From the transcript, available at tamfs.org/interviews :
"my name is Erin Swenson and I’m from Atlanta, Georgia. I’m actually a retired member of the Presbytery of Greater Atlanta, and I am as far as anyone knows, the first ordained minister in any mainstream denomination to change sex and stay ordained."
"And being transgender does not mean that you are really different than everybody else. At least not in nature, perhaps but in degree – and I think every transgender person, I’m a little biased, I think every transgender person is their own prophet. Our culture has become pretty rigid as far as gender is concerned. I mean we’re not as rigid as some of the countries in the Fertile Crescent – but we are still – middle school is a harrowing experience for many kids, primarily because of the expectations of gender and girls starving themselves and boys engaging in acts of violence just to establish a gender identity. I think one of the things that every transgender brings to the community is a message that we don’t have life with that oppression."

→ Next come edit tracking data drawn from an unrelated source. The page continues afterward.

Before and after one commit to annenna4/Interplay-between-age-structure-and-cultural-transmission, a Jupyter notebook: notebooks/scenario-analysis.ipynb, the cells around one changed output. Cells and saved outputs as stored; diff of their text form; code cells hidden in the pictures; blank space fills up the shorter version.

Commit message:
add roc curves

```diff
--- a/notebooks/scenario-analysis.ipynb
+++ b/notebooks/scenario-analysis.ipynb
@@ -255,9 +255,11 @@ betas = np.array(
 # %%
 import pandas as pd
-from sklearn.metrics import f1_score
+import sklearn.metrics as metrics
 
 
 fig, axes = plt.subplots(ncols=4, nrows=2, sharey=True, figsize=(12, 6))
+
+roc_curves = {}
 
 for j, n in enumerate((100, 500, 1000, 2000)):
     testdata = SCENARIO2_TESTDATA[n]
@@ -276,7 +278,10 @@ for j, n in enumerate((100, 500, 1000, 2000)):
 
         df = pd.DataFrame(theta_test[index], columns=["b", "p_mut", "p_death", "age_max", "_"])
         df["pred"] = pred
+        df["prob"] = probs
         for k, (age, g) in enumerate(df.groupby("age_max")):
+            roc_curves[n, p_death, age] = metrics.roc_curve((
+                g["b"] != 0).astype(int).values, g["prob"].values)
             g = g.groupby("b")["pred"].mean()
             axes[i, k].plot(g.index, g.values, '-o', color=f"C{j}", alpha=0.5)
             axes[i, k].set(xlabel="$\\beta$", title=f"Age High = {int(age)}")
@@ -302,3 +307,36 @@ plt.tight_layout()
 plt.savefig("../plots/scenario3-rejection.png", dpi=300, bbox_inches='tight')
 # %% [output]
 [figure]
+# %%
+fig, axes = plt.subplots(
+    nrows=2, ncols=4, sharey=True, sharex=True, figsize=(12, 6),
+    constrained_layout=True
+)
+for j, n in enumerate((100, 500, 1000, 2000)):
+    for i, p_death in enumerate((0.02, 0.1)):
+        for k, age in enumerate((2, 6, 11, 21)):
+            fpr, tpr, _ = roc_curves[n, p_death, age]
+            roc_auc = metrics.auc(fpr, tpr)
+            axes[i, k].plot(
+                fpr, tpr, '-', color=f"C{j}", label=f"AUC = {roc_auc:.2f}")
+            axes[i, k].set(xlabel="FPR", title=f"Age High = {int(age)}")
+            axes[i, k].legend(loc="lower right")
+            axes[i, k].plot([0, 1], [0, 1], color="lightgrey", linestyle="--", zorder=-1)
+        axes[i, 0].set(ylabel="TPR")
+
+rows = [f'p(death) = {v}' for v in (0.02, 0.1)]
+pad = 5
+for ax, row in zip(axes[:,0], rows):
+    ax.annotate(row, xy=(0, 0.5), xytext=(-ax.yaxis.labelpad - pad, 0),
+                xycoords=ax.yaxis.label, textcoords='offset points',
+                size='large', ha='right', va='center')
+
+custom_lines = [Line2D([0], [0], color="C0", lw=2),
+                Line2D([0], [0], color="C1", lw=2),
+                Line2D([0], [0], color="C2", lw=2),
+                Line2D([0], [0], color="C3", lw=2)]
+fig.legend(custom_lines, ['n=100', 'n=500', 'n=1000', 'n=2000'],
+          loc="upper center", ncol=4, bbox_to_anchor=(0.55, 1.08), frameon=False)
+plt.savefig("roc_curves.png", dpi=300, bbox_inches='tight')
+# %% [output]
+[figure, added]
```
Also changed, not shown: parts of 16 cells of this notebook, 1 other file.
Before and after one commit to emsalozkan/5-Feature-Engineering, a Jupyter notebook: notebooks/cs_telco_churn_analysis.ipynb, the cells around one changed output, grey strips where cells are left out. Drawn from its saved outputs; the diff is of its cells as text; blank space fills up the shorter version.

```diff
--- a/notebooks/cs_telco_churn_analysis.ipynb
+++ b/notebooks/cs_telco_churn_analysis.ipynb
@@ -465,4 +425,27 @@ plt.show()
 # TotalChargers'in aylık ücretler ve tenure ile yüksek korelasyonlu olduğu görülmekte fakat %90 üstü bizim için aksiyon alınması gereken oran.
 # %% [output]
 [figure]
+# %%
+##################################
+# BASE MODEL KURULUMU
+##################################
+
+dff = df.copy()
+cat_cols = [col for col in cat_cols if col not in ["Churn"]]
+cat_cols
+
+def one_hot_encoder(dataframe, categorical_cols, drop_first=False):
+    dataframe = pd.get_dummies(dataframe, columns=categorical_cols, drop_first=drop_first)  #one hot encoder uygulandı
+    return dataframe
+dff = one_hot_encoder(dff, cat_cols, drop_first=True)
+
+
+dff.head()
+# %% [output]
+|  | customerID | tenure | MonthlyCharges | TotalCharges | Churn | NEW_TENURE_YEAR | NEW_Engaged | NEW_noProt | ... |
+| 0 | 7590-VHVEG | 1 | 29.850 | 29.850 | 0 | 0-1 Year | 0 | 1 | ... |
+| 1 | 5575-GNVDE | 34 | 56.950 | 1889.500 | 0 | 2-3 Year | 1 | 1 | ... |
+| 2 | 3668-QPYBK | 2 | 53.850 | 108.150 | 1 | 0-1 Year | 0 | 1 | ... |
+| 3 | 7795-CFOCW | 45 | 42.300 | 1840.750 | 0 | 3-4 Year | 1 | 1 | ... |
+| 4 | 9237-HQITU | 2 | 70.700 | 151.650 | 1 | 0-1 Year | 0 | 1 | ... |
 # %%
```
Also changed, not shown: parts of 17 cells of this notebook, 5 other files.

I’m Helene Loper. I’m from Tuscaloosa, Alabama. I was born, baptized, raised, confirmed and Presbyterian trained, but my own story is that I was outed while I was in seminary by someone who was in the closet. The Presbytery Committee on Preparation for Ministry did not tell me that was the issue for why they were not wanting to approve my candidacy.
When I finally figured out what the problem was, it was right before I was starting my senior year. So, I came out, but in the process I had to leave the Presbyterian process. So I knew I as leaving the Presbyterian Church in order to follow my call to ministry.
Excerpt of Bear and Susan's comments on why marriage is important?
"The difference between a contract and a covenant for us was really significant. We had the contract, essentially, with our domestic partnership, because once marriage equality hit California for that little brief time, essentially they said, “It’s now going to be as difficult to separate from a domestic partnership as it would be getting a divorce. So, essentially you’re married, but you’re not married.”
So, the contract was already there. It was the covenant. It was sharing making our love and commitment to each other, our exclusive lifelong commitment to each other – public, celebrated before God and all these witnesses. And that’s what it was, including our kids.
Also, there is language involved – if you use the word “this is my partner” – you’re not exactly sure what that means. It could mean any number of things (business partner…). But when we got married, Susan inherited, I mean she became my kids’ “mother-in-law-in-law,” and I became the mother-in-law of her kids and grandchildren, my mother became her mother-in-law – and now there’s language. And people understand that.
So, when we’re out with Susan’s kids they’ll introduce me to their friends as their mother-in-law. And that’s different from saying my mother’s partner or something., because there is the in-law, which actually means “in-law.” And that was important to us." Full transcript at tamfs.org/interviews
This was recorded at Rock Stars & Prophets: Generations of Justice and Love at Stony Point Center, Stony Point, NY. Sponsored by That All May Freely Serve, the video was taken in early April of 2015. We so miss Carol who left us on April 15, 2016.